*** Opening of SOURCE MATERIAL ***
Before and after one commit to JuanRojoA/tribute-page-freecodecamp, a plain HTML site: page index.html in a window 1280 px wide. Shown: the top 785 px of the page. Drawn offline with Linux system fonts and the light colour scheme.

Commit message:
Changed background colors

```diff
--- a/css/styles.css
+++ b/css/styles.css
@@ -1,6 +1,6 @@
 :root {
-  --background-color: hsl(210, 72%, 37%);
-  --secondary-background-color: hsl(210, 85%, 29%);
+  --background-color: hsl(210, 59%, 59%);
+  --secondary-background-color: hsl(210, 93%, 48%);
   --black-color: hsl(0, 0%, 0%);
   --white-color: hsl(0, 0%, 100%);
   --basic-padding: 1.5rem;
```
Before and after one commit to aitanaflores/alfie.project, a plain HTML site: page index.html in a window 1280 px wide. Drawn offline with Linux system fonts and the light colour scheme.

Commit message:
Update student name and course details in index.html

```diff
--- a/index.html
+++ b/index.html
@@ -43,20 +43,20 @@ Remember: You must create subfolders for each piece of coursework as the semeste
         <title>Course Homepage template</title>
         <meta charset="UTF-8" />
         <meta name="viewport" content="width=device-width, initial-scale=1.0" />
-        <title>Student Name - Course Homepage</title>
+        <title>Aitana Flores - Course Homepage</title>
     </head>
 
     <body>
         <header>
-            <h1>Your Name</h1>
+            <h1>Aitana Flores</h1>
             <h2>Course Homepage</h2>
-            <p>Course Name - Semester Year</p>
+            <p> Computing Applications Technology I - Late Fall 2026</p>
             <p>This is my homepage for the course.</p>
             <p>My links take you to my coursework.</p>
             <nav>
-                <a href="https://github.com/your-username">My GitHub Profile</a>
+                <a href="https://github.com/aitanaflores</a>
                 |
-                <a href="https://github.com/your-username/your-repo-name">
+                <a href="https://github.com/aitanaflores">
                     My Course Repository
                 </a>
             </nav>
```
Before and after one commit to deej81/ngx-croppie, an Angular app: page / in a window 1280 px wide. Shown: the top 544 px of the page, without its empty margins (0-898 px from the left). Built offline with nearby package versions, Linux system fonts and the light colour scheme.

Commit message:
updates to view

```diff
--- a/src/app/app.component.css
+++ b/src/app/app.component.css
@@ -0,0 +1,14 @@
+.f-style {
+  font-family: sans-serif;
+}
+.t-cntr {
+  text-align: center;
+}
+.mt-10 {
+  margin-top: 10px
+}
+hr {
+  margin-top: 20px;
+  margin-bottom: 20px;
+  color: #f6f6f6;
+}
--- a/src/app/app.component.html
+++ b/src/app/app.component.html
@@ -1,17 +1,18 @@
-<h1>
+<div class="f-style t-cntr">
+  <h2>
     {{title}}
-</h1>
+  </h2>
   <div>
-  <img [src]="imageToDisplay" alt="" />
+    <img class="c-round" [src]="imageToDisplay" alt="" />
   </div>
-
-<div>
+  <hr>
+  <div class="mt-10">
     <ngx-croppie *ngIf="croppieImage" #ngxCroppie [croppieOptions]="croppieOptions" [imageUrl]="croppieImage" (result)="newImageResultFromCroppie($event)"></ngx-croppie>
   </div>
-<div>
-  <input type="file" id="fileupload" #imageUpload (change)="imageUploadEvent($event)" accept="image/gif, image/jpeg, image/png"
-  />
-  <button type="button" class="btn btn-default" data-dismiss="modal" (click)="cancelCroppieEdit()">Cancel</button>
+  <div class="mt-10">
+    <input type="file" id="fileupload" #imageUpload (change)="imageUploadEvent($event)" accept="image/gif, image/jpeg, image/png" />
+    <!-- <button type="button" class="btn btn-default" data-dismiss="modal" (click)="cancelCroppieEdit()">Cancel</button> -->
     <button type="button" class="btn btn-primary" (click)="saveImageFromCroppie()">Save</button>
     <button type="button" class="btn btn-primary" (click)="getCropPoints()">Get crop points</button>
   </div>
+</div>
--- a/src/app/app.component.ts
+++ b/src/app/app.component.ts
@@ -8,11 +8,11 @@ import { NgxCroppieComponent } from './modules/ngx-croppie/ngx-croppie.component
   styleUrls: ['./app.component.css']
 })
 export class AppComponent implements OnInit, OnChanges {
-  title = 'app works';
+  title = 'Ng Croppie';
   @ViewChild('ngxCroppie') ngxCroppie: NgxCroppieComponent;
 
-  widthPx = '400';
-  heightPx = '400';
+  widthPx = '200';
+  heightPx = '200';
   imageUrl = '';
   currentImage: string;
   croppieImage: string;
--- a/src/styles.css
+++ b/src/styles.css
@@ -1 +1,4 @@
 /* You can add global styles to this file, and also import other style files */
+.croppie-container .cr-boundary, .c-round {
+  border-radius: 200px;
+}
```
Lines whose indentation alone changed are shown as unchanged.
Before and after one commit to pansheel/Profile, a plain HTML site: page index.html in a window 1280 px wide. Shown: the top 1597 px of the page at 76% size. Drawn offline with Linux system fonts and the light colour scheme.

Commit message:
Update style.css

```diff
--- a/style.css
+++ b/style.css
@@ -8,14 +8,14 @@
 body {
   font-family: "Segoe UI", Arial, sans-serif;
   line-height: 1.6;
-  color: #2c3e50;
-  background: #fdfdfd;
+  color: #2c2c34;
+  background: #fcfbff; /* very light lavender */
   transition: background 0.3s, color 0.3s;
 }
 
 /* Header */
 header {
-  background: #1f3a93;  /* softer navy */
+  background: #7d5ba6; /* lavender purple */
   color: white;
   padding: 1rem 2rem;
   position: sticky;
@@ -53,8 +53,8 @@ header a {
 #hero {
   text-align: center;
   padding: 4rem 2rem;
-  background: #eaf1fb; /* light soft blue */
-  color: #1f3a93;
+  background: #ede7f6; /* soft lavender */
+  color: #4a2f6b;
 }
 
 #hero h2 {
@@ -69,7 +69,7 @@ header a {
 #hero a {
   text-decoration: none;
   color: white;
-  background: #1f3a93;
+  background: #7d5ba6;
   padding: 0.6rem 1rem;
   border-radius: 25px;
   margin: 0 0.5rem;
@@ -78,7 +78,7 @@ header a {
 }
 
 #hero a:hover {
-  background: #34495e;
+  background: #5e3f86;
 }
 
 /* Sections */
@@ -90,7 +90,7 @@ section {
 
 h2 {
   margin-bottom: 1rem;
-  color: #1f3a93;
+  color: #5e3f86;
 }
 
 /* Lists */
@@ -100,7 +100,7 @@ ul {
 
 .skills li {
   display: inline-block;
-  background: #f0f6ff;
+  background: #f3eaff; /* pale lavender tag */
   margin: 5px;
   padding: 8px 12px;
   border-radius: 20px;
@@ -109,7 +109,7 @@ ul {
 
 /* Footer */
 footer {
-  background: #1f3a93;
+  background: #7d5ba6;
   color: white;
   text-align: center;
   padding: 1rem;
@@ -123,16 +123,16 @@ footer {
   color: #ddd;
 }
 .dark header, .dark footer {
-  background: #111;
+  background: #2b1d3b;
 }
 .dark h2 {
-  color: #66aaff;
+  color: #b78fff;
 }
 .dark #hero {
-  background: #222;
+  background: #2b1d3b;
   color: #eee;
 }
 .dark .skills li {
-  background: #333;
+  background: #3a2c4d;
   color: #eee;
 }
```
*** Close of SOURCE MATERIAL ***
_REQUIRED ACTION_. Write out every record exactly as it appears above.

_TASK SOLUTION_.
Before and after one commit to JuanRojoA/tribute-page-freecodecamp, a plain HTML site: page index.html in a window 1280 px wide. Shown: the top 785 px of the page. Drawn offline with Linux system fonts and the light colour scheme.

Commit message:
Changed background colors

```diff
--- a/css/styles.css
+++ b/css/styles.css
@@ -1,6 +1,6 @@
 :root {
-  --background-color: hsl(210, 72%, 37%);
-  --secondary-background-color: hsl(210, 85%, 29%);
+  --background-color: hsl(210, 59%, 59%);
+  --secondary-background-color: hsl(210, 93%, 48%);
   --black-color: hsl(0, 0%, 0%);
   --white-color: hsl(0, 0%, 100%);
   --basic-padding: 1.5rem;
```
Before and after one commit to aitanaflores/alfie.project, a plain HTML site: page index.html in a window 1280 px wide. Drawn offline with Linux system fonts and the light colour scheme.

Commit message:
Update student name and course details in index.html

```diff
--- a/index.html
+++ b/index.html
@@ -43,20 +43,20 @@ Remember: You must create subfolders for each piece of coursework as the semeste
         <title>Course Homepage template</title>
         <meta charset="UTF-8" />
         <meta name="viewport" content="width=device-width, initial-scale=1.0" />
-        <title>Student Name - Course Homepage</title>
+        <title>Aitana Flores - Course Homepage</title>
     </head>
 
     <body>
         <header>
-            <h1>Your Name</h1>
+            <h1>Aitana Flores</h1>
             <h2>Course Homepage</h2>
-            <p>Course Name - Semester Year</p>
+            <p> Computing Applications Technology I - Late Fall 2026</p>
             <p>This is my homepage for the course.</p>
             <p>My links take you to my coursework.</p>
             <nav>
-                <a href="https://github.com/your-username">My GitHub Profile</a>
+                <a href="https://github.com/aitanaflores</a>
                 |
-                <a href="https://github.com/your-username/your-repo-name">
+                <a href="https://github.com/aitanaflores">
                     My Course Repository
                 </a>
             </nav>
```
Before and after one commit to deej81/ngx-croppie, an Angular app: page / in a window 1280 px wide. Shown: the top 544 px of the page, without its empty margins (0-898 px from the left). Built offline with nearby package versions, Linux system fonts and the light colour scheme.

Commit message:
updates to view

```diff
--- a/src/app/app.component.css
+++ b/src/app/app.component.css
@@ -0,0 +1,14 @@
+.f-style {
+  font-family: sans-serif;
+}
+.t-cntr {
+  text-align: center;
+}
+.mt-10 {
+  margin-top: 10px
+}
+hr {
+  margin-top: 20px;
+  margin-bottom: 20px;
+  color: #f6f6f6;
+}
--- a/src/app/app.component.html
+++ b/src/app/app.component.html
@@ -1,17 +1,18 @@
-<h1>
+<div class="f-style t-cntr">
+  <h2>
     {{title}}
-</h1>
+  </h2>
   <div>
-  <img [src]="imageToDisplay" alt="" />
+    <img class="c-round" [src]="imageToDisplay" alt="" />
   </div>
-
-<div>
+  <hr>
+  <div class="mt-10">
     <ngx-croppie *ngIf="croppieImage" #ngxCroppie [croppieOptions]="croppieOptions" [imageUrl]="croppieImage" (result)="newImageResultFromCroppie($event)"></ngx-croppie>
   </div>
-<div>
-  <input type="file" id="fileupload" #imageUpload (change)="imageUploadEvent($event)" accept="image/gif, image/jpeg, image/png"
-  />
-  <button type="button" class="btn btn-default" data-dismiss="modal" (click)="cancelCroppieEdit()">Cancel</button>
+  <div class="mt-10">
+    <input type="file" id="fileupload" #imageUpload (change)="imageUploadEvent($event)" accept="image/gif, image/jpeg, image/png" />
+    <!-- <button type="button" class="btn btn-default" data-dismiss="modal" (click)="cancelCroppieEdit()">Cancel</button> -->
     <button type="button" class="btn btn-primary" (click)="saveImageFromCroppie()">Save</button>
     <button type="button" class="btn btn-primary" (click)="getCropPoints()">Get crop points</button>
   </div>
+</div>
--- a/src/app/app.component.ts
+++ b/src/app/app.component.ts
@@ -8,11 +8,11 @@ import { NgxCroppieComponent } from './modules/ngx-croppie/ngx-croppie.component
   styleUrls: ['./app.component.css']
 })
 export class AppComponent implements OnInit, OnChanges {
-  title = 'app works';
+  title = 'Ng Croppie';
   @ViewChild('ngxCroppie') ngxCroppie: NgxCroppieComponent;
 
-  widthPx = '400';
-  heightPx = '400';
+  widthPx = '200';
+  heightPx = '200';
   imageUrl = '';
   currentImage: string;
   croppieImage: string;
--- a/src/styles.css
+++ b/src/styles.css
@@ -1 +1,4 @@
 /* You can add global styles to this file, and also import other style files */
+.croppie-container .cr-boundary, .c-round {
+  border-radius: 200px;
+}
```
Lines whose indentation alone changed are shown as unchanged.
Before and after one commit to pansheel/Profile, a plain HTML site: page index.html in a window 1280 px wide. Shown: the top 1597 px of the page at 76% size. Drawn offline with Linux system fonts and the light colour scheme.

Commit message:
Update style.css

```diff
--- a/style.css
+++ b/style.css
@@ -8,14 +8,14 @@
 body {
   font-family: "Segoe UI", Arial, sans-serif;
   line-height: 1.6;
-  color: #2c3e50;
-  background: #fdfdfd;
+  color: #2c2c34;
+  background: #fcfbff; /* very light lavender */
   transition: background 0.3s, color 0.3s;
 }
 
 /* Header */
 header {
-  background: #1f3a93;  /* softer navy */
+  background: #7d5ba6; /* lavender purple */
   color: white;
   padding: 1rem 2rem;
   position: sticky;
@@ -53,8 +53,8 @@ header a {
 #hero {
   text-align: center;
   padding: 4rem 2rem;
-  background: #eaf1fb; /* light soft blue */
-  color: #1f3a93;
+  background: #ede7f6; /* soft lavender */
+  color: #4a2f6b;
 }
 
 #hero h2 {
@@ -69,7 +69,7 @@ header a {
 #hero a {
   text-decoration: none;
   color: white;
-  background: #1f3a93;
+  background: #7d5ba6;
   padding: 0.6rem 1rem;
   border-radius: 25px;
   margin: 0 0.5rem;
@@ -78,7 +78,7 @@ header a {
 }
 
 #hero a:hover {
-  background: #34495e;
+  background: #5e3f86;
 }
 
 /* Sections */
@@ -90,7 +90,7 @@ section {
 
 h2 {
   margin-bottom: 1rem;
-  color: #1f3a93;
+  color: #5e3f86;
 }
 
 /* Lists */
@@ -100,7 +100,7 @@ ul {
 
 .skills li {
   display: inline-block;
-  background: #f0f6ff;
+  background: #f3eaff; /* pale lavender tag */
   margin: 5px;
   padding: 8px 12px;
   border-radius: 20px;
@@ -109,7 +109,7 @@ ul {
 
 /* Footer */
 footer {
-  background: #1f3a93;
+  background: #7d5ba6;
   color: white;
   text-align: center;
   padding: 1rem;
@@ -123,16 +123,16 @@ footer {
   color: #ddd;
 }
 .dark header, .dark footer {
-  background: #111;
+  background: #2b1d3b;
 }
 .dark h2 {
-  color: #66aaff;
+  color: #b78fff;
 }
 .dark #hero {
-  background: #222;
+  background: #2b1d3b;
   color: #eee;
 }
 .dark .skills li {
-  background: #333;
+  background: #3a2c4d;
   color: #eee;
 }
```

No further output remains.